Editor: Marisa Ostos We've often heard that our thoughts can influence our behavior, but can our behavior influence our thoughts? Science certainly points in a "yes" direction. The "Facial Feedback Hypothesis" states that our facial expressions can influence how we feel. In a study called the "Pen study," people were told to hold a pen in their mouths so that their lips didn't touch the pen. Without knowing it, the participants' mouth-shape reflected a smile. Then, while still holding the pen between their teeth, the participants were told to rate a funny cartoon that they were shown. Low and behold, the participants whose expression reflected a smile found the cartoon to be much funnier than the ones who weren't made to hold the pen in this manner. In a similar study called the "Headset study," participants were told to listen to a speech while they either moved their head up and down (unaware that they were actually nodding) or kept their heads still. The ones who "nodded" tended to agree more with the speech that they listened to! Isn't that something? It's a wonder to think about just how much our actions can influence our thought-processes and feelings. Perhaps on those off-days, or even the on-days, try a smile. It may help to brighten your mood! [*Source: Mae, Lynda. "Lecture 8: The Cognitive Approach." Arizona State University. 24 Jun 2014. Online Presentation.]

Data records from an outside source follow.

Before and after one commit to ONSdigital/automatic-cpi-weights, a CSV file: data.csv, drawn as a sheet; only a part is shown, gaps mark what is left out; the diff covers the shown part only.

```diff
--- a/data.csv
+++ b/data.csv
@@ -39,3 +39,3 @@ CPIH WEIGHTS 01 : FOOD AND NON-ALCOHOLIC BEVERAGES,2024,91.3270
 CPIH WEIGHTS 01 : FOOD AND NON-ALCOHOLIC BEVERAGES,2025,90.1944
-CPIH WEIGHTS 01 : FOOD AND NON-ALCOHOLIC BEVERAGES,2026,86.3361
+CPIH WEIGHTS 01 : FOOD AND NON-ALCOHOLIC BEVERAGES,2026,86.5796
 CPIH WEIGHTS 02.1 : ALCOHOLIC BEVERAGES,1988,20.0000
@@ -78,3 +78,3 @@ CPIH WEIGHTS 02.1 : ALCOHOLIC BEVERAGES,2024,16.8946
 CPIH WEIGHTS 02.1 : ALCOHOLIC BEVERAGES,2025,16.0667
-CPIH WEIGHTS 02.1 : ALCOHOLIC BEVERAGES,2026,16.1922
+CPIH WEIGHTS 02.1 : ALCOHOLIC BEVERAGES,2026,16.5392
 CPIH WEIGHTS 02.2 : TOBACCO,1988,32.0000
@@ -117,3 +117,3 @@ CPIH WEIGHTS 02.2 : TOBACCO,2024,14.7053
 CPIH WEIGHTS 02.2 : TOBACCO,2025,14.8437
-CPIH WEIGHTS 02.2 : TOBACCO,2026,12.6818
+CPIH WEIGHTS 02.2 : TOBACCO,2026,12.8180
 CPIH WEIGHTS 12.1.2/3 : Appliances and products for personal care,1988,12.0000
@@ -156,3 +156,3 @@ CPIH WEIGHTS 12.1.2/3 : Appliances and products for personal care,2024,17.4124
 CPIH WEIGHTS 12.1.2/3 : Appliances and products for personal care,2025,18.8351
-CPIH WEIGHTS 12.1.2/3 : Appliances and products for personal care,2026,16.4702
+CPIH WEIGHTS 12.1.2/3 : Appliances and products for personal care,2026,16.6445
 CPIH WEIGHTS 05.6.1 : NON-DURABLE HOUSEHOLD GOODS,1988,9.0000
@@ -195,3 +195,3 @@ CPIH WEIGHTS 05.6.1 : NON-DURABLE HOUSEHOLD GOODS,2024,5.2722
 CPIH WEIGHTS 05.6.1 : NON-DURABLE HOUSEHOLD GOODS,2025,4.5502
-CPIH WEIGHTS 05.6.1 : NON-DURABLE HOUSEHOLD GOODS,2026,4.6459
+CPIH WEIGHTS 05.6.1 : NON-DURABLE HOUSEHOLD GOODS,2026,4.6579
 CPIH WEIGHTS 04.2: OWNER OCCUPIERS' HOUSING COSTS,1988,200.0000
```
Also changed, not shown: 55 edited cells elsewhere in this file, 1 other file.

Editor: Marisa Ostos "I'm quiet like my parents." "My sister and I have the same sense of humor." How often do you look at a sibling or parent and become amused at just how similar you actually are? Does that similarity come from living in the same environment or from genes passed on to you through your parents? Although shared environments and culture definitely have an effect on how similar you and your family-members may be, more and more research is being done that supports just how much genetics influence who you are as a person. For example, twin-studies have been done that show that there are actually quite a number of similarities between identical twins, regardless of whether or not they grew up in the same home. This points to genetics playing an important role in the shaping of our personalities. Who knew biology could be so interesting! [*Source: Burger, Jerry M. "The Biological Approach: Relevant Research." Personality. 8ed.]